The majority of the timber that I have or use is timber that I’ve milled myself using my mobile sawmill. Usually I become aware of a potential log through a random phone call or email, oftentimes after a storm or in the following months.

Daniel's mobile sawmill
milling timber

My mill only gets used a handful of days a year so I rely on a few simple hand tools to manipulate the log. Large logs over 800mm may have to be chainsaw milled before they will fit on my bandsaw mill. 

A tree may be milled up appropriately for a specific project, or alternatively milled into a selection of sizes so that the drying process can get underway before a final design is commissioned.

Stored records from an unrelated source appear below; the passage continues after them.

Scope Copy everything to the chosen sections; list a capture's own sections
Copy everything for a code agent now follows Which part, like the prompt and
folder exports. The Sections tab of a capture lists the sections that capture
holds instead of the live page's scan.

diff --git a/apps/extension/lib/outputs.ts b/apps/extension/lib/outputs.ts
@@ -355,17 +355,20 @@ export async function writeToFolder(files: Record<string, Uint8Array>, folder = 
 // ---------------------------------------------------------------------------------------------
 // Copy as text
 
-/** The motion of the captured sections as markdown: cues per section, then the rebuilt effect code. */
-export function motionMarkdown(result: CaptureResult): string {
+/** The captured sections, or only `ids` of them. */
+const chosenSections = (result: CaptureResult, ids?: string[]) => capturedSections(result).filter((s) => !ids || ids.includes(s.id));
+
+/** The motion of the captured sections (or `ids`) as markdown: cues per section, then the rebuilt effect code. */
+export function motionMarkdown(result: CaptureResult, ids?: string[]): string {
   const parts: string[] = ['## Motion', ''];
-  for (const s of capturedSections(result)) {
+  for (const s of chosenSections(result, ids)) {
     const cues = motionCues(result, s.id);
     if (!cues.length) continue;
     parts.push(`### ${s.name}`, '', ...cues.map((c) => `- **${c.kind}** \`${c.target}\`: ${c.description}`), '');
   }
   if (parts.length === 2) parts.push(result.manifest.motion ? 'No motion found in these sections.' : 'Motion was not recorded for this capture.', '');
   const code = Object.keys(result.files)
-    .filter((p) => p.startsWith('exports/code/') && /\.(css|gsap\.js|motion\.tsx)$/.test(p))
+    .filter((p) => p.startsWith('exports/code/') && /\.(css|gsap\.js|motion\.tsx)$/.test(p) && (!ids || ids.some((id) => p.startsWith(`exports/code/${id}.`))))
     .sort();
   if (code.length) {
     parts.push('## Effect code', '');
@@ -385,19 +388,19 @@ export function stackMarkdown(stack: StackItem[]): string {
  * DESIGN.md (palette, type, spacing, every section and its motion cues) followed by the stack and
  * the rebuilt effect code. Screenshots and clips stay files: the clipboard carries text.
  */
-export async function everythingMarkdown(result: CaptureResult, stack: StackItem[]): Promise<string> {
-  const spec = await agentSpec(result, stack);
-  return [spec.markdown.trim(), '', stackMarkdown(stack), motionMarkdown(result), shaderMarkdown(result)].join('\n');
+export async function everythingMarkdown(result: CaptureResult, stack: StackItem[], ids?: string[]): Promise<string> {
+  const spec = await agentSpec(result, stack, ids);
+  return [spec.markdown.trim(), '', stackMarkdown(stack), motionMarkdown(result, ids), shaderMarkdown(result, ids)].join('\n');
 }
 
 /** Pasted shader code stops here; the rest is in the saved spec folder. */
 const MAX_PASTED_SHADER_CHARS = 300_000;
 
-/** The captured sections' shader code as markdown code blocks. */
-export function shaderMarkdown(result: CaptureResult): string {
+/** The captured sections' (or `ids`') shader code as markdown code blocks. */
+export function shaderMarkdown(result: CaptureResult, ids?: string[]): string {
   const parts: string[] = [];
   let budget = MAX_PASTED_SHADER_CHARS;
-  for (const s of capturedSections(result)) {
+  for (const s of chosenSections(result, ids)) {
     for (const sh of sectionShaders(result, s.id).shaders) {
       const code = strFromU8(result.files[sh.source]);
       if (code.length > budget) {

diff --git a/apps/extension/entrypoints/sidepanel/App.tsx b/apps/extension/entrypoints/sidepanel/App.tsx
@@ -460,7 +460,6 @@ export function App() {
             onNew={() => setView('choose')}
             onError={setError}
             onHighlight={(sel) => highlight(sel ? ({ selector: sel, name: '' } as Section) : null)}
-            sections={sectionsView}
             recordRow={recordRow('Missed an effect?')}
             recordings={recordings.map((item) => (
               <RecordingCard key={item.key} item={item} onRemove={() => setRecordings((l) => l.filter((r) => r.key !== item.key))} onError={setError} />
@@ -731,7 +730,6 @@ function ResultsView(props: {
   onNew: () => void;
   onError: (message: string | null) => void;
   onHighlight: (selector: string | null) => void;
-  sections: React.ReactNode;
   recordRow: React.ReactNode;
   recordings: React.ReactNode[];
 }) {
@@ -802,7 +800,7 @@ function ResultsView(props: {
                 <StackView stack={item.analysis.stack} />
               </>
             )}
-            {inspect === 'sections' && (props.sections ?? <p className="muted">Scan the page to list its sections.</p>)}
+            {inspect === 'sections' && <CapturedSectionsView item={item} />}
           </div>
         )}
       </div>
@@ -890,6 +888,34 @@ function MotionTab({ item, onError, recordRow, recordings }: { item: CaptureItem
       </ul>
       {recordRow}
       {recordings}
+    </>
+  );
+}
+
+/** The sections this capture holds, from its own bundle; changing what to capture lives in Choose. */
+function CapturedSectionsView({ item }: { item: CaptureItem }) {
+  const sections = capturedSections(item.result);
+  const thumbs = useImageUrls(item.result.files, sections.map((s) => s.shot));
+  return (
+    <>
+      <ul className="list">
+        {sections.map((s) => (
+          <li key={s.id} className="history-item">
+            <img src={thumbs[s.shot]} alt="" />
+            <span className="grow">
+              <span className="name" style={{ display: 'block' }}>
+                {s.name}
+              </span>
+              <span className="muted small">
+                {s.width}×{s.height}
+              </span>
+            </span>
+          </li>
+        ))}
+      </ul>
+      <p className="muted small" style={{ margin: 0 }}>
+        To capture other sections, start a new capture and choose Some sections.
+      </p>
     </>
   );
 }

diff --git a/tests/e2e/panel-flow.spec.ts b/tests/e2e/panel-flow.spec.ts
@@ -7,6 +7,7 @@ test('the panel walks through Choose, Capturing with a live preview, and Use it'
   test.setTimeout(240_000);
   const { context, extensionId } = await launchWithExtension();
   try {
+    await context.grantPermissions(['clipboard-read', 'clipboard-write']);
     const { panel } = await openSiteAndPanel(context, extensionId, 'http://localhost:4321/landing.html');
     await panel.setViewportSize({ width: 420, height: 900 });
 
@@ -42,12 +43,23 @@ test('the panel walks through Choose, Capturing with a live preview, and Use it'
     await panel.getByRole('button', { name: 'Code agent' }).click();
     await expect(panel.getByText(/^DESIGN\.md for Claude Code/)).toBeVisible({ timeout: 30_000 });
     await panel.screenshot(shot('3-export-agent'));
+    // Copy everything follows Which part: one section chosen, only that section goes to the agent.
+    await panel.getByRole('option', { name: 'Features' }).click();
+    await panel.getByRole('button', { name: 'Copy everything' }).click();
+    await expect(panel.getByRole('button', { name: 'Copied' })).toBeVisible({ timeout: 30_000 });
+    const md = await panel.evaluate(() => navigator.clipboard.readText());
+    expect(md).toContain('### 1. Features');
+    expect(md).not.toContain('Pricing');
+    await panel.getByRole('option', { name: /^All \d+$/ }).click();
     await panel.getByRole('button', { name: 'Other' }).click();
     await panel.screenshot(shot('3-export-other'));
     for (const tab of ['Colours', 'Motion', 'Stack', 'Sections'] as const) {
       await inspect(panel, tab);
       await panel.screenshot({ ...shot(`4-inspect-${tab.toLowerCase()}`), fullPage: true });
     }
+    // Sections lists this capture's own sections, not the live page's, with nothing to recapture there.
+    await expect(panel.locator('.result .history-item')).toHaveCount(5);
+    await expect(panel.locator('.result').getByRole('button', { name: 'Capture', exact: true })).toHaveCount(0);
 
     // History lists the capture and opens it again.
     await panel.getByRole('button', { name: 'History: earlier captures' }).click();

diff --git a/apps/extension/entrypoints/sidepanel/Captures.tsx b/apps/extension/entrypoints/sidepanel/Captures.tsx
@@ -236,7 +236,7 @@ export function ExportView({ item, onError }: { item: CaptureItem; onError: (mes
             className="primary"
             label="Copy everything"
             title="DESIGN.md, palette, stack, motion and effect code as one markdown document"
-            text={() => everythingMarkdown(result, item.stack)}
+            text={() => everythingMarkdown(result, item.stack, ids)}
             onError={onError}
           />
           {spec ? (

Milled timber is carefully stacked to be air dried for 1 to 5 years. Once air dry and I have a project lined up for the boards, they are moved to my workshop where I have a drying room. The boards are stacked once more and will be gradually dried over a period of around 2 to 8 weeks to a moisture content suitable for use in a modern house, around 8% moisture.

air drying copper beech
Daniel Lacey

Choosing timber for your project

Following our initial discussion about your bespoke commission, I will usually guide you through what timber stocks I have that are suitable for your project and show you samples or boards. As part of a commission, you're welcome to come and have a rummage too. 

Commission bespoke furniture

This process of using local timber takes a lot of time, experience, hard work and above all space.  It certainly isn’t a cost saving measure but I can’t imagine not doing it and I think the results speak for themselves.

Take a look at my work
Daniel Lacey Still Water